**Brief**. Your task is to write out every line of the data exactly. Drop the pictures.

**Provided records**.
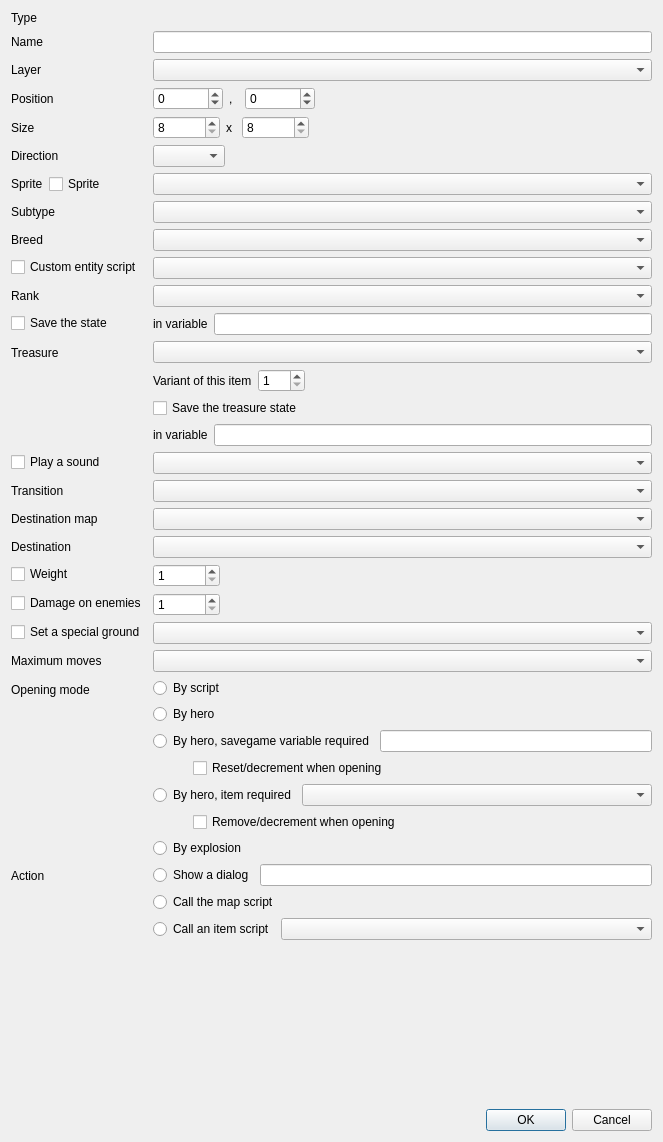
This is src/gui/edit_entity_dialog.ui in solarus-games/solarus-quest-editor as Qt 5 draws it before an edit. The edited form follows.
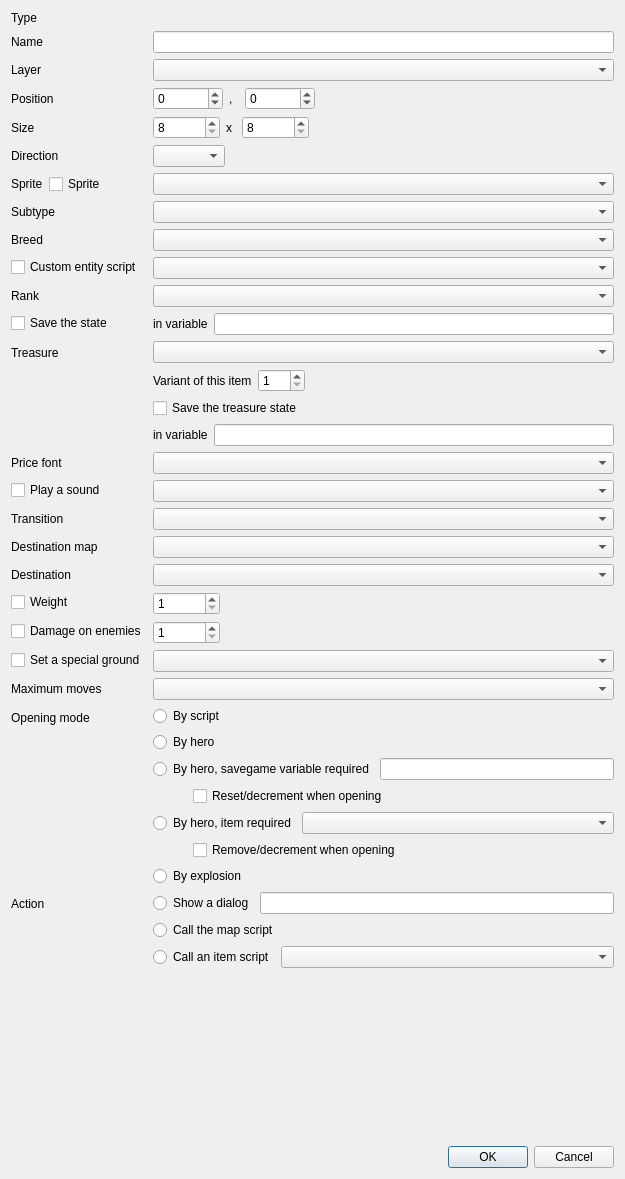
This is the edited form. Custom widgets are drawn as their Qt base class.

Commit message: Add a shop treasure font field to the gui

Diff of the .ui file:
```diff
--- a/src/gui/edit_entity_dialog.ui
+++ b/src/gui/edit_entity_dialog.ui
@@ -6,8 +6,8 @@
    <rect>
     <x>0</x>
     <y>0</y>
-    <width>663</width>
-    <height>1142</height>
+    <width>625</width>
+    <height>1179</height>
    </rect>
   </property>
   <property name="sizePolicy">
@@ -484,53 +484,63 @@
       </widget>
      </item>
      <item row="13" column="0">
+      <widget class="QLabel" name="font_label">
+       <property name="text">
+        <string>Price font</string>
+       </property>
+      </widget>
+     </item>
+     <item row="13" column="1">
+      <widget class="ResourceSelector" name="font_field"/>
+     </item>
+     <item row="14" column="0">
       <widget class="QCheckBox" name="sound_checkbox">
        <property name="text">
         <string>Play a sound</string>
        </property>
       </widget>
      </item>
-     <item row="13" column="1">
+     <item row="14" column="1">
       <widget class="ResourceSelector" name="sound_field"/>
      </item>
-     <item row="14" column="0">
+     <item row="15" column="0">
       <widget class="QLabel" name="transition_label">
        <property name="text">
         <string>Transition</string>
        </property>
       </widget>
      </item>
-     <item row="14" column="1">
+     <item row="15" column="1">
       <widget class="EnumSelector&lt;TransitionStyle&gt;" name="transition_field"/>
      </item>
-     <item row="15" column="0">
+     <item row="16" column="0">
       <widget class="QLabel" name="destination_map_label">
        <property name="text">
         <string>Destination map</string>
        </property>
       </widget>
      </item>
-     <item row="15" column="1">
+     <item row="16" column="1">
       <widget class="ResourceSelector" name="destination_map_field"/>
      </item>
-     <item row="16" column="0">
+     <item row="17" column="0">
       <widget class="QLabel" name="destination_label">
        <property name="text">
         <string>Destination</string>
        </property>
       </widget>
      </item>
-     <item row="16" column="1">
+     <item row="17" column="1">
       <widget class="EntitySelector" name="destination_field"/>
      </item>
-     <item row="17" column="0">
+     <item row="18" column="0">
       <widget class="QCheckBox" name="weight_checkbox">
        <property name="text">
         <string>Weight</string>
        </property>
       </widget>
      </item>
-     <item row="17" column="1">
+     <item row="18" column="1">
       <widget class="QWidget" name="weight_layout" native="true">
        <layout class="QHBoxLayout" name="horizontalLayout_3">
         <property name="leftMargin">
@@ -577,14 +587,14 @@
        </layout>
       </widget>
      </item>
-     <item row="18" column="0">
+     <item row="19" column="0">
       <widget class="QCheckBox" name="damage_on_enemies_checkbox">
        <property name="text">
         <string>Damage on enemies</string>
        </property>
       </widget>
      </item>
-     <item row="18" column="1">
+     <item row="19" column="1">
       <widget class="QWidget" name="damage_on_enemies_layout" native="true">
        <layout class="QHBoxLayout" name="horizontalLayout_4">
         <property name="leftMargin">
@@ -631,27 +641,34 @@
        </layout>
       </widget>
      </item>
-     <item row="19" column="0">
+     <item row="20" column="0">
       <widget class="QCheckBox" name="ground_checkbox">
        <property name="text">
         <string>Set a special ground</string>
        </property>
       </widget>
      </item>
-     <item row="19" column="1">
+     <item row="20" column="1">
       <widget class="EnumSelector&lt;Ground&gt;" name="ground_field"/>
      </item>
-     <item row="20" column="0">
+     <item row="21" column="0">
       <widget class="QLabel" name="maximum_moves_label">
        <property name="text">
         <string>Maximum moves</string>
        </property>
       </widget>
      </item>
-     <item row="20" column="1">
-      <widget class="QComboBox" name="maximum_moves_field"/>
-     </item>
      <item row="21" column="1">
+      <widget class="QComboBox" name="maximum_moves_field"/>
+     </item>
+     <item row="22" column="0">
+      <widget class="QLabel" name="opening_method_label">
+       <property name="text">
+        <string>Opening mode</string>
+       </property>
+      </widget>
+     </item>
+     <item row="22" column="1">
       <widget class="QWidget" name="opening_method_layout" native="true">
        <layout class="QVBoxLayout" name="verticalLayout">
         <property name="leftMargin">
@@ -779,21 +796,14 @@
        </layout>
       </widget>
      </item>
-     <item row="21" column="0">
-      <widget class="QLabel" name="opening_method_label">
-       <property name="text">
-        <string>Opening mode</string>
-       </property>
-      </widget>
-     </item>
-     <item row="22" column="0">
+     <item row="23" column="0">
       <widget class="QLabel" name="behavior_label">
        <property name="text">
         <string>Action</string>
        </property>
       </widget>
      </item>
-     <item row="22" column="1">
+     <item row="23" column="1">
       <widget class="QWidget" name="behavior_layout" native="true">
        <layout class="QVBoxLayout" name="layout_5">
         <property name="leftMargin">
```
The commit also changes 2 other files.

**Exercise answer**.
This is src/gui/edit_entity_dialog.ui in solarus-games/solarus-quest-editor as Qt 5 draws it before an edit. The edited form follows.
This is the edited form. Custom widgets are drawn as their Qt base class.

Commit message: Add a shop treasure font field to the gui

Diff of the .ui file:
```diff
--- a/src/gui/edit_entity_dialog.ui
+++ b/src/gui/edit_entity_dialog.ui
@@ -6,8 +6,8 @@
    <rect>
     <x>0</x>
     <y>0</y>
-    <width>663</width>
-    <height>1142</height>
+    <width>625</width>
+    <height>1179</height>
    </rect>
   </property>
   <property name="sizePolicy">
@@ -484,53 +484,63 @@
       </widget>
      </item>
      <item row="13" column="0">
+      <widget class="QLabel" name="font_label">
+       <property name="text">
+        <string>Price font</string>
+       </property>
+      </widget>
+     </item>
+     <item row="13" column="1">
+      <widget class="ResourceSelector" name="font_field"/>
+     </item>
+     <item row="14" column="0">
       <widget class="QCheckBox" name="sound_checkbox">
        <property name="text">
         <string>Play a sound</string>
        </property>
       </widget>
      </item>
-     <item row="13" column="1">
+     <item row="14" column="1">
       <widget class="ResourceSelector" name="sound_field"/>
      </item>
-     <item row="14" column="0">
+     <item row="15" column="0">
       <widget class="QLabel" name="transition_label">
        <property name="text">
         <string>Transition</string>
        </property>
       </widget>
      </item>
-     <item row="14" column="1">
+     <item row="15" column="1">
       <widget class="EnumSelector&lt;TransitionStyle&gt;" name="transition_field"/>
      </item>
-     <item row="15" column="0">
+     <item row="16" column="0">
       <widget class="QLabel" name="destination_map_label">
        <property name="text">
         <string>Destination map</string>
        </property>
       </widget>
      </item>
-     <item row="15" column="1">
+     <item row="16" column="1">
       <widget class="ResourceSelector" name="destination_map_field"/>
      </item>
-     <item row="16" column="0">
+     <item row="17" column="0">
       <widget class="QLabel" name="destination_label">
        <property name="text">
         <string>Destination</string>
        </property>
       </widget>
      </item>
-     <item row="16" column="1">
+     <item row="17" column="1">
       <widget class="EntitySelector" name="destination_field"/>
      </item>
-     <item row="17" column="0">
+     <item row="18" column="0">
       <widget class="QCheckBox" name="weight_checkbox">
        <property name="text">
         <string>Weight</string>
        </property>
       </widget>
      </item>
-     <item row="17" column="1">
+     <item row="18" column="1">
       <widget class="QWidget" name="weight_layout" native="true">
        <layout class="QHBoxLayout" name="horizontalLayout_3">
         <property name="leftMargin">
@@ -577,14 +587,14 @@
        </layout>
       </widget>
      </item>
-     <item row="18" column="0">
+     <item row="19" column="0">
       <widget class="QCheckBox" name="damage_on_enemies_checkbox">
        <property name="text">
         <string>Damage on enemies</string>
        </property>
       </widget>
      </item>
-     <item row="18" column="1">
+     <item row="19" column="1">
       <widget class="QWidget" name="damage_on_enemies_layout" native="true">
        <layout class="QHBoxLayout" name="horizontalLayout_4">
         <property name="leftMargin">
@@ -631,27 +641,34 @@
        </layout>
       </widget>
      </item>
-     <item row="19" column="0">
+     <item row="20" column="0">
       <widget class="QCheckBox" name="ground_checkbox">
        <property name="text">
         <string>Set a special ground</string>
        </property>
       </widget>
      </item>
-     <item row="19" column="1">
+     <item row="20" column="1">
       <widget class="EnumSelector&lt;Ground&gt;" name="ground_field"/>
      </item>
-     <item row="20" column="0">
+     <item row="21" column="0">
       <widget class="QLabel" name="maximum_moves_label">
        <property name="text">
         <string>Maximum moves</string>
        </property>
       </widget>
      </item>
-     <item row="20" column="1">
-      <widget class="QComboBox" name="maximum_moves_field"/>
-     </item>
      <item row="21" column="1">
+      <widget class="QComboBox" name="maximum_moves_field"/>
+     </item>
+     <item row="22" column="0">
+      <widget class="QLabel" name="opening_method_label">
+       <property name="text">
+        <string>Opening mode</string>
+       </property>
+      </widget>
+     </item>
+     <item row="22" column="1">
       <widget class="QWidget" name="opening_method_layout" native="true">
        <layout class="QVBoxLayout" name="verticalLayout">
         <property name="leftMargin">
@@ -779,21 +796,14 @@
        </layout>
       </widget>
      </item>
-     <item row="21" column="0">
-      <widget class="QLabel" name="opening_method_label">
-       <property name="text">
-        <string>Opening mode</string>
-       </property>
-      </widget>
-     </item>
-     <item row="22" column="0">
+     <item row="23" column="0">
       <widget class="QLabel" name="behavior_label">
        <property name="text">
         <string>Action</string>
        </property>
       </widget>
      </item>
-     <item row="22" column="1">
+     <item row="23" column="1">
       <widget class="QWidget" name="behavior_layout" native="true">
        <layout class="QVBoxLayout" name="layout_5">
         <property name="leftMargin">
```
The commit also changes 2 other files.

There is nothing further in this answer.